Most prominent in “the Benedictine Way” is ora et labora. That phrase, meaning “prayer and work” speaks of the balanced way in which the day is designed in his Rule. It includes work alone and work with others as well as prayer alone and prayer with others, experienced in a rhythm that gives not only form but meaning to each day and thus to all of life. (See Joan Chittister, OSB: Wisdom Distilled From the Daily, chapter 6 for a brilliant explanation of this concept.) In this world of excess for some and lack for others as well as in the use of time, we could do well to reflect on how we spend our days.

In tandem with this concept of balance is the call to hospitality. Based on Hebrews 13:2 that says “Do not neglect to show hospitality to strangers, for thereby some have entertained angels unawares,” St. Benedict preached the necessity of welcoming everyone that we meet. How our world would change today if we took that advice to heart!

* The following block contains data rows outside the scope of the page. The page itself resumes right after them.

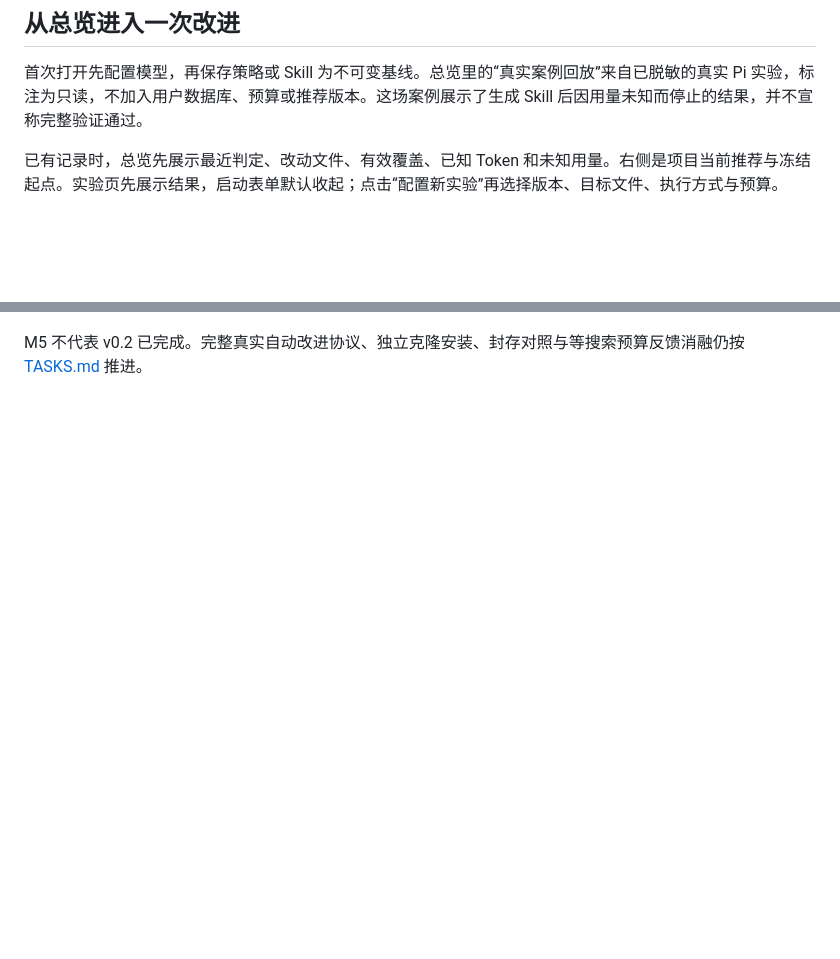
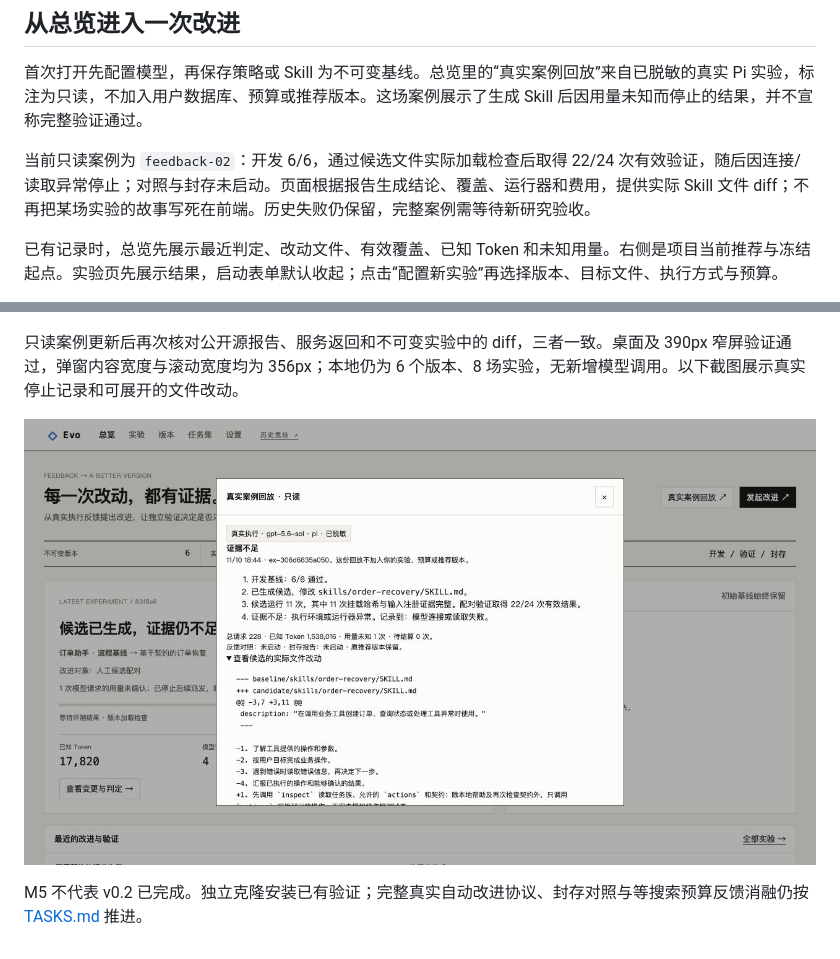
Before and after one commit to LianWeiSQ/harness-arena, a Markdown page: docs/delivery-and-workspace.md, 2 parts joined by grey strips. GitHub-like rendering; pictures changed too: docs/images/evo-case-replay.png (added); blank space fills up the shorter version.

Commit message:
Render the latest real case from evidence and expose its actual Skill diff

```diff
--- a/docs/delivery-and-workspace.md
+++ b/docs/delivery-and-workspace.md
@@ -5,6 +5,8 @@
 ## 从总览进入一次改进
 
 首次打开先配置模型，再保存策略或 Skill 为不可变基线。总览里的“真实案例回放”来自已脱敏的真实 Pi 实验，标注为只读，不加入用户数据库、预算或推荐版本。这场案例展示了生成 Skill 后因用量未知而停止的结果，并不宣称完整验证通过。
+
+当前只读案例为 `feedback-02`：开发 6/6，通过候选文件实际加载检查后取得 22/24 次有效验证，随后因连接/读取异常停止；对照与封存未启动。页面根据报告生成结论、覆盖、运行器和费用，提供实际 Skill 文件 diff；不再把某场实验的故事写死在前端。历史失败仍保留，完整案例需等待新研究验收。
 
 已有记录时，总览先展示最近判定、改动文件、有效覆盖、已知 Token 和未知用量。右侧是项目当前推荐与冻结起点。实验页先展示结果，启动表单默认收起；点击“配置新实验”再选择版本、目标文件、执行方式与预算。
 
@@ -53,4 +55,8 @@ M5 的桌面、390px 窄屏、空数据引导、真实案例回放、逐题证
 
 ![运行中的基线与候选配对验证](images/evo-active-validation.png)
 
-M5 不代表 v0.2 已完成。完整真实自动改进协议、独立克隆安装、封存对照与等搜索预算反馈消融仍按 [TASKS.md](../TASKS.md) 推进。
+只读案例更新后再次核对公开源报告、服务返回和不可变实验中的 diff，三者一致。桌面及 390px 窄屏验证通过，弹窗内容宽度与滚动宽度均为 356px；本地仍为 6 个版本、8 场实验，无新增模型调用。以下截图展示真实停止记录和可展开的文件改动。
+
+![只读案例的结论、成本和实际 Skill 差异](images/evo-case-replay.png)
+
+M5 不代表 v0.2 已完成。独立克隆安装已有验证；完整真实自动改进协议、封存对照与等搜索预算反馈消融仍按 [TASKS.md](../TASKS.md) 推进。
```
Also changed, not shown: TASKS.md (+2 -0 lines), docs/interview-demo.md (+3 -1 lines), 4 other files.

As we think of the influence of well-known people in our own day like Joan Chittister, Thomas Merton and Thomas Keating who have followed the rule of Benedict and shared it with the world, let us pray in thanksgiving also for the countless Benedictine monks and nuns through the centuries who have lived the life and carried the legacy of Benedict faithfully into the future.